The Justice Department's civil rights division routinely does "color of law" reviews of such shootings to look into whether there are any civil rights violations by federal agents.

The shooting occurred on May 22, 2013, as Massachusetts state troopers, accompanied by FBI agents, questioned Todashev, 27, in his apartment in an Orlando suburb, according to U.S. law enforcement officials.

Massachusetts investigators were pursuing information about a grisly 2011 triple murder that they thought could have been tied to Todashev and Tamerlan Tsarnaev, who allegedly carried out the deadly bombing last April with his younger brother, Dzhokhar Tsarnaev.

    Tamerlan Tsarnaev was killed as he and his brother confronted police in the days after the bombing. Dzhokhar Tsarnaev was later arrested and jailed.
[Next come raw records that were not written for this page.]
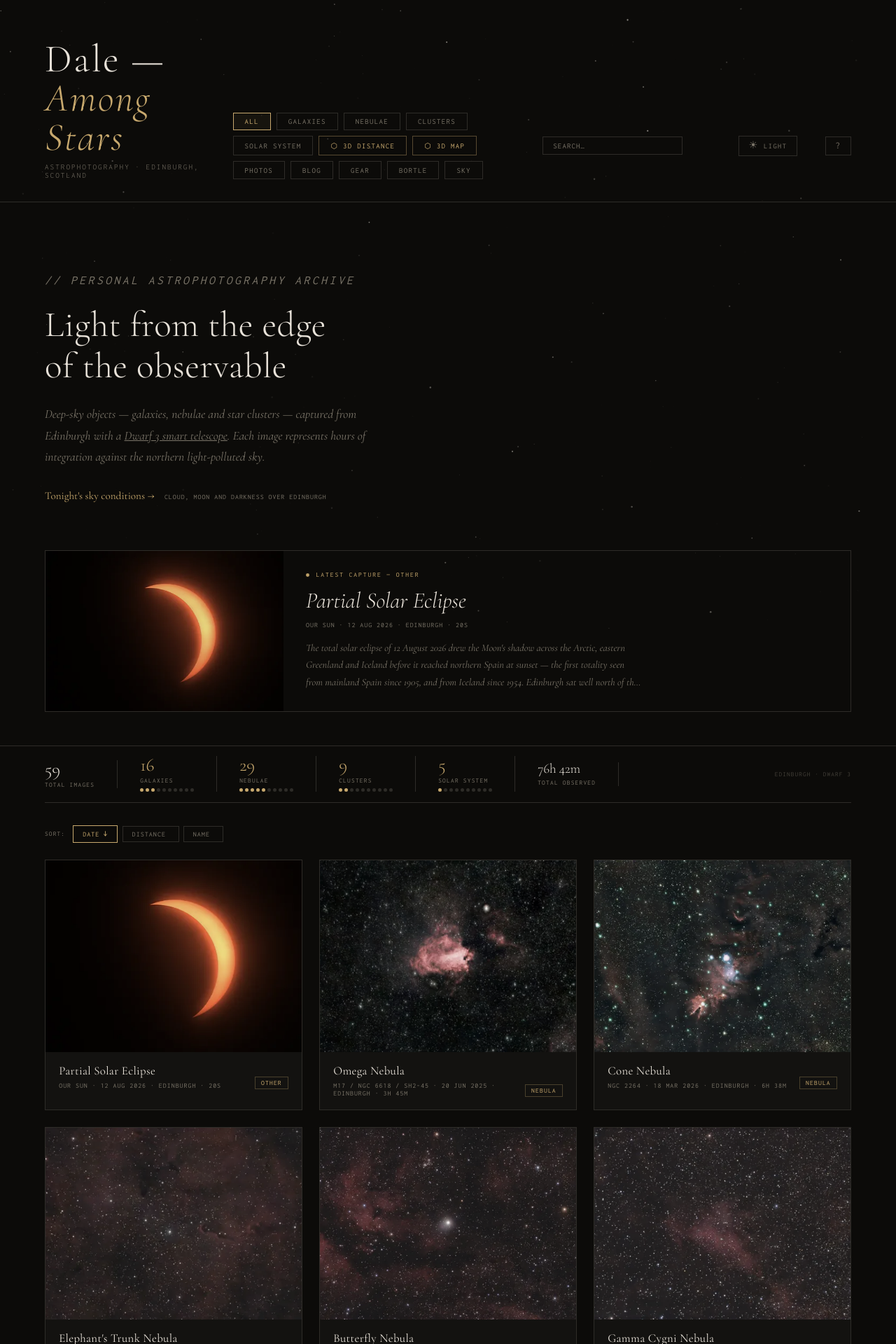
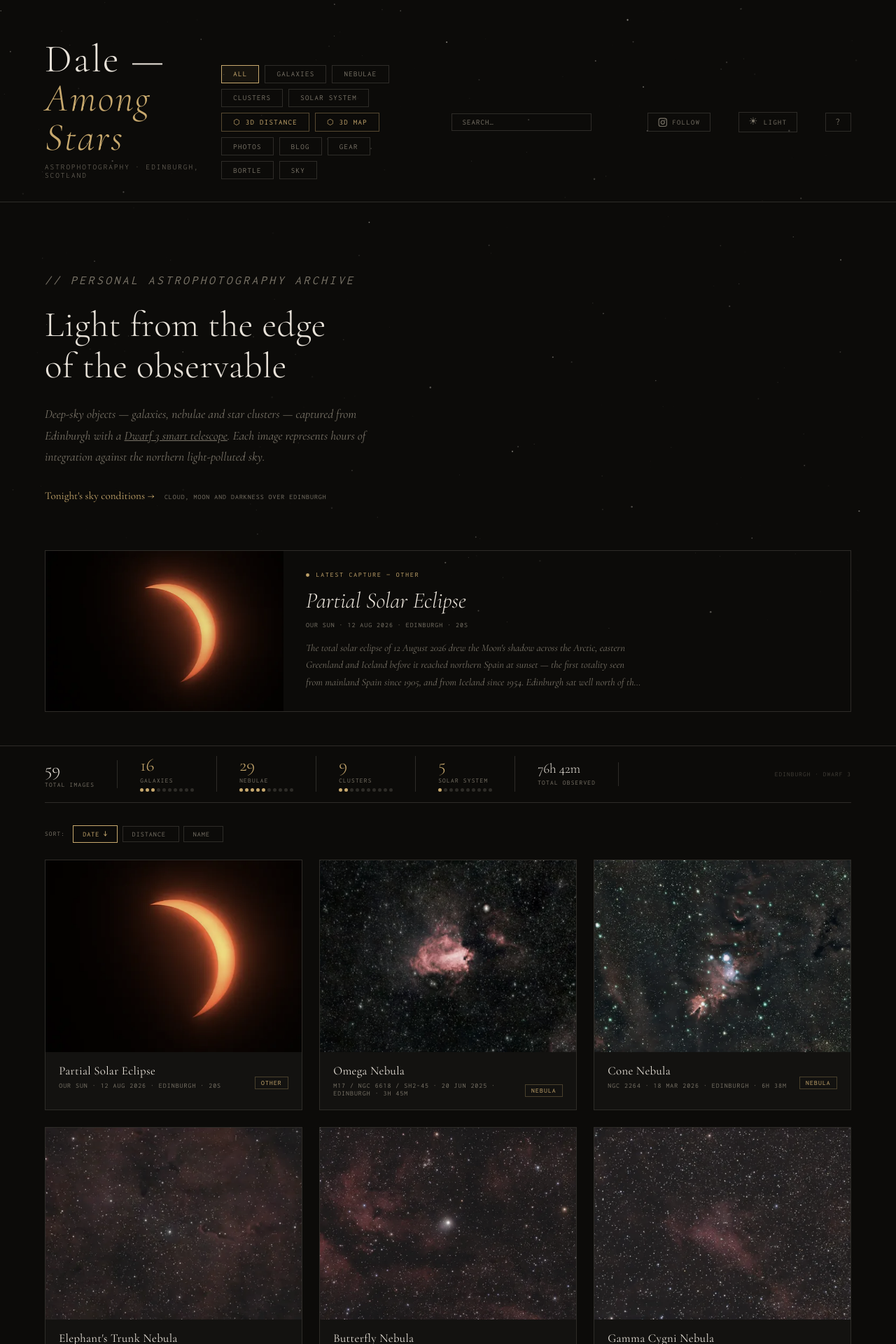
Before and after one commit to CMDRPhaedra/Astrophotography, a Jekyll site: the page index.html, which Jekyll copies as it is, in a window 1280 px wide. Shown: the top 1920 px of the page at 70% size. Built offline with Jekyll 4.4.1, drawn with Linux system fonts in a browser that asks for light colours.

Commit message:
Surface the profile links on the page, not just in the schema
sameAs was machine-readable only — nothing on the visible page linked to
Instagram or AstroBin, so the Instagram bio link pointed here with nothing
followable pointing back. rel="me" on a real anchor is the visible
counterpart: a link crawlers follow as a matter of course rather than a hint
they may ignore, and it closes the loop in both directions.

Adds AstroBin and Instagram to both footers, and a Follow button beside the
theme toggle in the gallery header — styled off .theme-toggle so it matches
the existing controls, with the Instagram glyph as inline SVG in currentColor
(no external request, no brand asset). External profiles open in a new tab;
internal links still stay in place.

```diff
--- a/index.html
+++ b/index.html
@@ -531,6 +531,11 @@
     display: flex; align-items: center; gap: 0.45rem; white-space: nowrap;
   }
   .theme-toggle:hover { border-color: var(--accent); color: var(--accent); }
+  /* Same control as the theme toggle, but an <a>, so it needs the underline
+     removed and the inherited link colour overridden. */
+  a.theme-toggle { text-decoration: none; color: var(--dim); }
+  a.theme-toggle:hover { color: var(--accent); }
+  a.theme-toggle svg { width: 0.85rem; height: 0.85rem; flex-shrink: 0; }
   .toggle-icon { font-size: 0.9rem; line-height: 1; transition: transform 0.4s; display: inline-block; }
   .theme-toggle:hover .toggle-icon { transform: rotate(22deg); }
 
@@ -918,6 +923,17 @@
       <button class="search-clear" id="search-clear" onclick="clearSearch()" title="Clear search" aria-label="Clear search">✕</button>
     </div>
     <span class="search-result-count" id="result-count"></span>
+    <!-- rel="me" is the visible counterpart to the Person schema's sameAs: it
+         states this profile belongs to the same person, in a link a crawler
+         follows as a matter of course rather than a hint it may ignore. -->
+    <a class="theme-toggle" href="https://www.instagram.com/dale.forster/" rel="me noopener" target="_blank" title="Follow on Instagram">
+      <svg viewBox="0 0 24 24" fill="none" stroke="currentColor" stroke-width="2" aria-hidden="true">
+        <rect x="2" y="2" width="20" height="20" rx="5"/>
+        <circle cx="12" cy="12" r="4.5"/>
+        <circle cx="17.6" cy="6.4" r="1.3" fill="currentColor" stroke="none"/>
+      </svg>
+      <span>Follow</span>
+    </a>
     <button class="theme-toggle" onclick="toggleTheme()" aria-label="Toggle light/dark theme">
       <span class="toggle-icon" id="toggle-icon">☀</span>
       <span id="toggle-label">Light</span>
@@ -1042,7 +1058,7 @@
 
 <!-- FOOTER -->
 <footer>
-  <div class="footer-left">Dale · Edinburgh, Scotland · <a href="/gear/" style="color:inherit;">Dwarf 3 Telescope</a></div>
+  <div class="footer-left">Dale · Edinburgh, Scotland · <a href="/gear/" style="color:inherit;">Dwarf 3 Telescope</a> · <a href="https://app.astrobin.com/u/Phers" rel="me noopener" target="_blank" style="color:inherit;">AstroBin</a> · <a href="https://www.instagram.com/dale.forster/" rel="me noopener" target="_blank" style="color:inherit;">Instagram</a></div>
   <div class="footer-right">&copy; Dale 2026 &mdash; All rights reserved. Images may not be reproduced or used without explicit written permission. &middot; <a href="/licence/" style="color:inherit;">Licence</a> &middot; <a href="/privacy/" style="color:inherit;">Privacy</a></div>
 </footer>
 
```
Also changed, not shown: _layouts/default.html (+10 -0 lines).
He's awaiting trial.

    Todashev's shooting has raised questions about the FBI's handling of the matter, because any evidence he could have provided is now lost.

    Todashev's family has disputed that he posed any threat to the law enforcement officers and agents in his apartment.

    "My son was definitely unarmed, because he never had a gun," his father, Abdulbaki Todashev, told CNN in Moscow in a June 2013 interview. "He couldn't attack them or fight them; he couldn't do anything because even two men could easily handle him."

    U.S. law enforcement officials said Todashev made statements implicating himself and Tamerlan Tsarnaev in the murders.

    The FBI had interviewed Todashev before about the Marathon bombing because he was a friend who, like Tamerlan Tsarnaev, trained in martial arts, and the two were friends. He was cooperative, and the FBI didn't consider him to be involved.

    The subsequent questioning came at the request of Massachusetts investigators who had begun taking a new look at the killings outside of Boston in Waltham, Massachusetts. After several hours of questioning, U.S. law enforcement officials said he lunged at the agent.